[Available records — start]

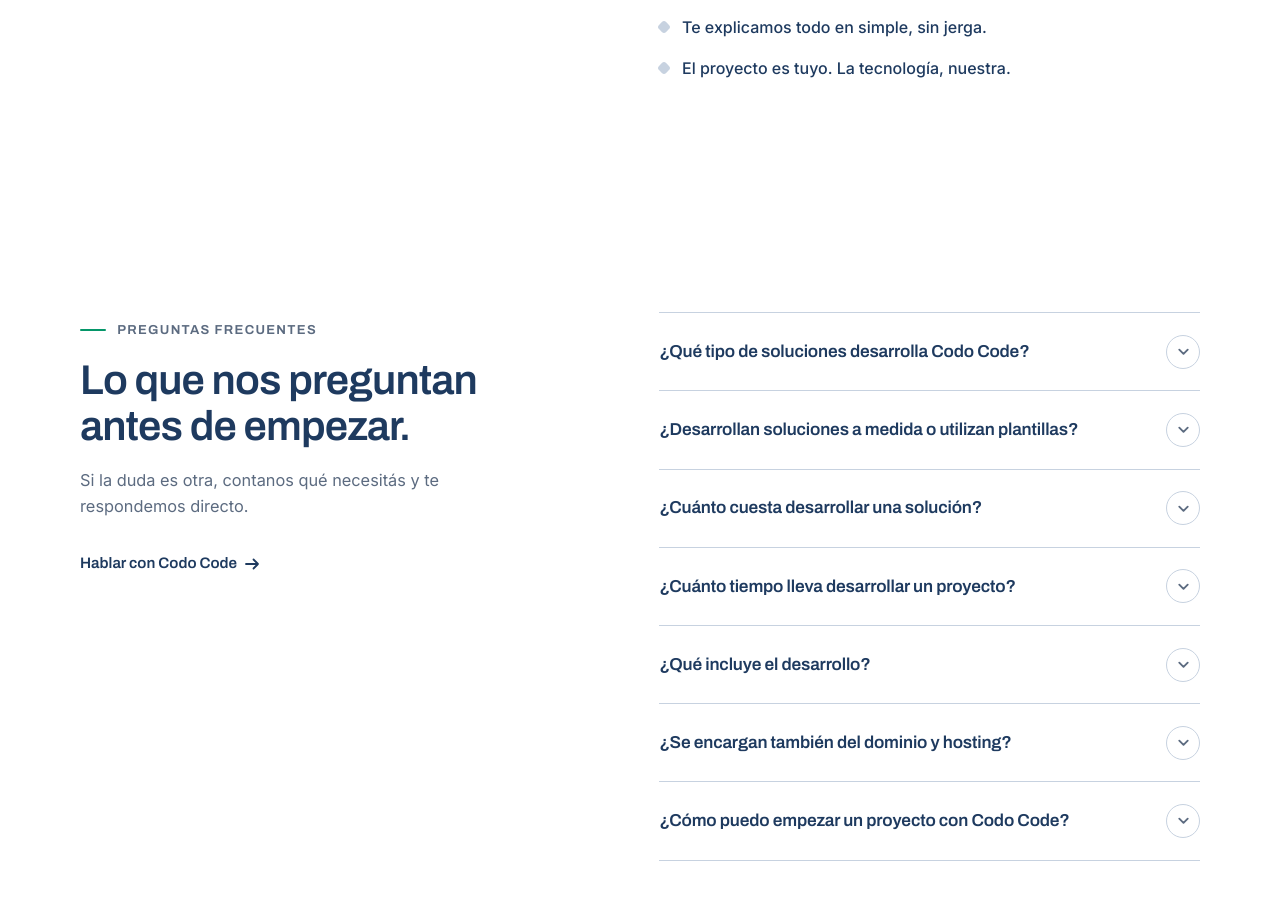
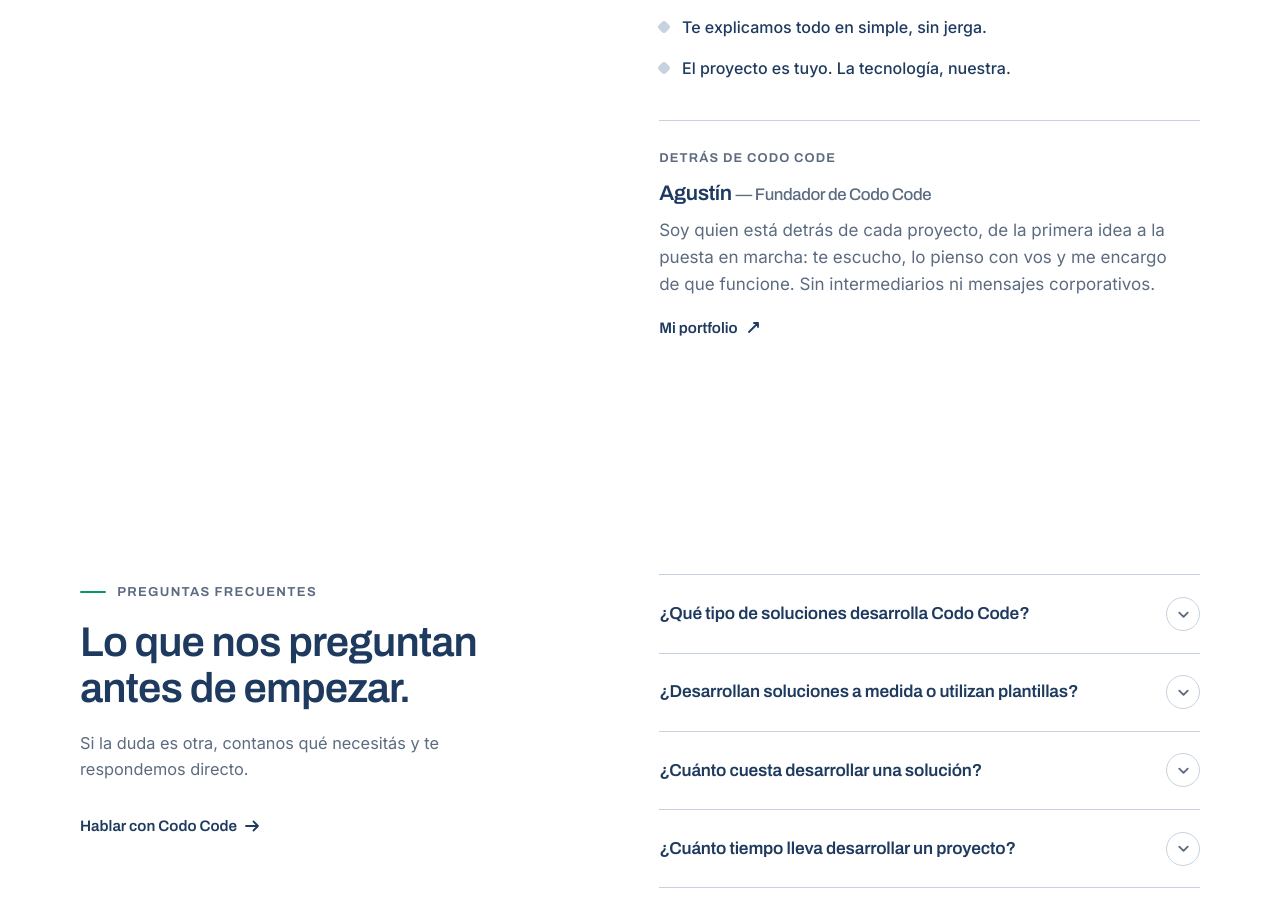
Before and after one commit to agustinMontoya2/codo-code, a React (Vite) app: page / in a window 1280 px wide. Shown: the part 6740-7648 px from the top of the page. Built offline with nearby package versions, Linux system fonts and the light colour scheme.

Commit message:
add portfolio y about codo code section

```diff
--- a/src/components/sections/About.css
+++ b/src/components/sections/About.css
@@ -76,6 +76,43 @@
   transform: rotate(45deg);
 }
 
+.about-person {
+  margin-top: 2.4rem;
+  padding-top: 1.7rem;
+  border-top: 1px solid var(--border-strong);
+}
+
+.about-person .p-label {
+  font-family: var(--font-display);
+  font-size: 0.8rem;
+  font-weight: 650;
+  text-transform: uppercase;
+  letter-spacing: 0.09em;
+  color: var(--muted);
+}
+
+.about-person h3 {
+  font-size: 1.32rem;
+  margin-top: 0.7rem;
+  line-height: 1.2;
+}
+
+.about-person h3 span {
+  color: var(--muted);
+  font-weight: 500;
+  font-size: 1.05rem;
+}
+
+.about-person .bio {
+  margin-top: 0.7rem;
+  color: var(--muted);
+  max-width: 48ch;
+}
+
+.about-person .link-arrow {
+  margin-top: 1.1rem;
+}
+
 @media (max-width: 1024px) {
   .about-intro {
     position: static;
--- a/src/components/sections/About.jsx
+++ b/src/components/sections/About.jsx
@@ -1,5 +1,6 @@
 import Reveal from '../ui/Reveal'
 import Eyebrow from '../ui/Eyebrow'
+import { ExternalIcon } from '../ui/icons'
 import './About.css'
 
 const ABOUT_POINTS = [
@@ -7,6 +8,8 @@
   'Te explicamos todo en simple, sin jerga.',
   'El proyecto es tuyo. La tecnología, nuestra.',
 ]
+
+const PORTFOLIO_URL = 'https://agustin-montoya.codo-code.dev/'
 
 export default function About() {
   return (
@@ -35,6 +38,25 @@
               </li>
             ))}
           </ul>
+          <Reveal className="about-person" delay={0.2}>
+            <p className="p-label">Detrás de Codo Code</p>
+            <h3>
+              Agustín <span>— Fundador de Codo Code</span>
+            </h3>
+            <p className="bio">
+              Soy quien está detrás de cada proyecto, de la primera idea a la puesta en marcha: te escucho, lo pienso
+              con vos y me encargo de que funcione. Sin intermediarios ni mensajes corporativos.
+            </p>
+            <a
+              className="link-arrow"
+              href={PORTFOLIO_URL}
+              target="_blank"
+              rel="noopener noreferrer"
+            >
+              Mi portfolio
+              <ExternalIcon />
+            </a>
+          </Reveal>
         </Reveal>
       </div>
     </section>
--- a/src/components/ui/icons.jsx
+++ b/src/components/ui/icons.jsx
@@ -13,6 +13,25 @@
       {...props}
     >
       <path d="M2 8h12M9.5 3.5 14 8l-4.5 4.5" />
+    </svg>
+  )
+}
+
+export function ExternalIcon(props) {
+  return (
+    <svg
+      width="16"
+      height="16"
+      viewBox="0 0 16 16"
+      fill="none"
+      stroke="currentColor"
+      strokeWidth="1.8"
+      strokeLinecap="round"
+      strokeLinejoin="round"
+      aria-hidden="true"
+      {...props}
+    >
+      <path d="M13 3 4 12M9 3h4v4" />
     </svg>
   )
 }
```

[Available records — finish]

§ **What you will do**
Repeat the listing verbatim. Skip the pictures.

§ **Written solution**
Before and after one commit to agustinMontoya2/codo-code, a React (Vite) app: page / in a window 1280 px wide. Shown: the part 6740-7648 px from the top of the page. Built offline with nearby package versions, Linux system fonts and the light colour scheme.

Commit message:
add portfolio y about codo code section

```diff
--- a/src/components/sections/About.css
+++ b/src/components/sections/About.css
@@ -76,6 +76,43 @@
   transform: rotate(45deg);
 }
 
+.about-person {
+  margin-top: 2.4rem;
+  padding-top: 1.7rem;
+  border-top: 1px solid var(--border-strong);
+}
+
+.about-person .p-label {
+  font-family: var(--font-display);
+  font-size: 0.8rem;
+  font-weight: 650;
+  text-transform: uppercase;
+  letter-spacing: 0.09em;
+  color: var(--muted);
+}
+
+.about-person h3 {
+  font-size: 1.32rem;
+  margin-top: 0.7rem;
+  line-height: 1.2;
+}
+
+.about-person h3 span {
+  color: var(--muted);
+  font-weight: 500;
+  font-size: 1.05rem;
+}
+
+.about-person .bio {
+  margin-top: 0.7rem;
+  color: var(--muted);
+  max-width: 48ch;
+}
+
+.about-person .link-arrow {
+  margin-top: 1.1rem;
+}
+
 @media (max-width: 1024px) {
   .about-intro {
     position: static;
--- a/src/components/sections/About.jsx
+++ b/src/components/sections/About.jsx
@@ -1,5 +1,6 @@
 import Reveal from '../ui/Reveal'
 import Eyebrow from '../ui/Eyebrow'
+import { ExternalIcon } from '../ui/icons'
 import './About.css'
 
 const ABOUT_POINTS = [
@@ -7,6 +8,8 @@
   'Te explicamos todo en simple, sin jerga.',
   'El proyecto es tuyo. La tecnología, nuestra.',
 ]
+
+const PORTFOLIO_URL = 'https://agustin-montoya.codo-code.dev/'
 
 export default function About() {
   return (
@@ -35,6 +38,25 @@
               </li>
             ))}
           </ul>
+          <Reveal className="about-person" delay={0.2}>
+            <p className="p-label">Detrás de Codo Code</p>
+            <h3>
+              Agustín <span>— Fundador de Codo Code</span>
+            </h3>
+            <p className="bio">
+              Soy quien está detrás de cada proyecto, de la primera idea a la puesta en marcha: te escucho, lo pienso
+              con vos y me encargo de que funcione. Sin intermediarios ni mensajes corporativos.
+            </p>
+            <a
+              className="link-arrow"
+              href={PORTFOLIO_URL}
+              target="_blank"
+              rel="noopener noreferrer"
+            >
+              Mi portfolio
+              <ExternalIcon />
+            </a>
+          </Reveal>
         </Reveal>
       </div>
     </section>
--- a/src/components/ui/icons.jsx
+++ b/src/components/ui/icons.jsx
@@ -13,6 +13,25 @@
       {...props}
     >
       <path d="M2 8h12M9.5 3.5 14 8l-4.5 4.5" />
+    </svg>
+  )
+}
+
+export function ExternalIcon(props) {
+  return (
+    <svg
+      width="16"
+      height="16"
+      viewBox="0 0 16 16"
+      fill="none"
+      stroke="currentColor"
+      strokeWidth="1.8"
+      strokeLinecap="round"
+      strokeLinejoin="round"
+      aria-hidden="true"
+      {...props}
+    >
+      <path d="M13 3 4 12M9 3h4v4" />
     </svg>
   )
 }
```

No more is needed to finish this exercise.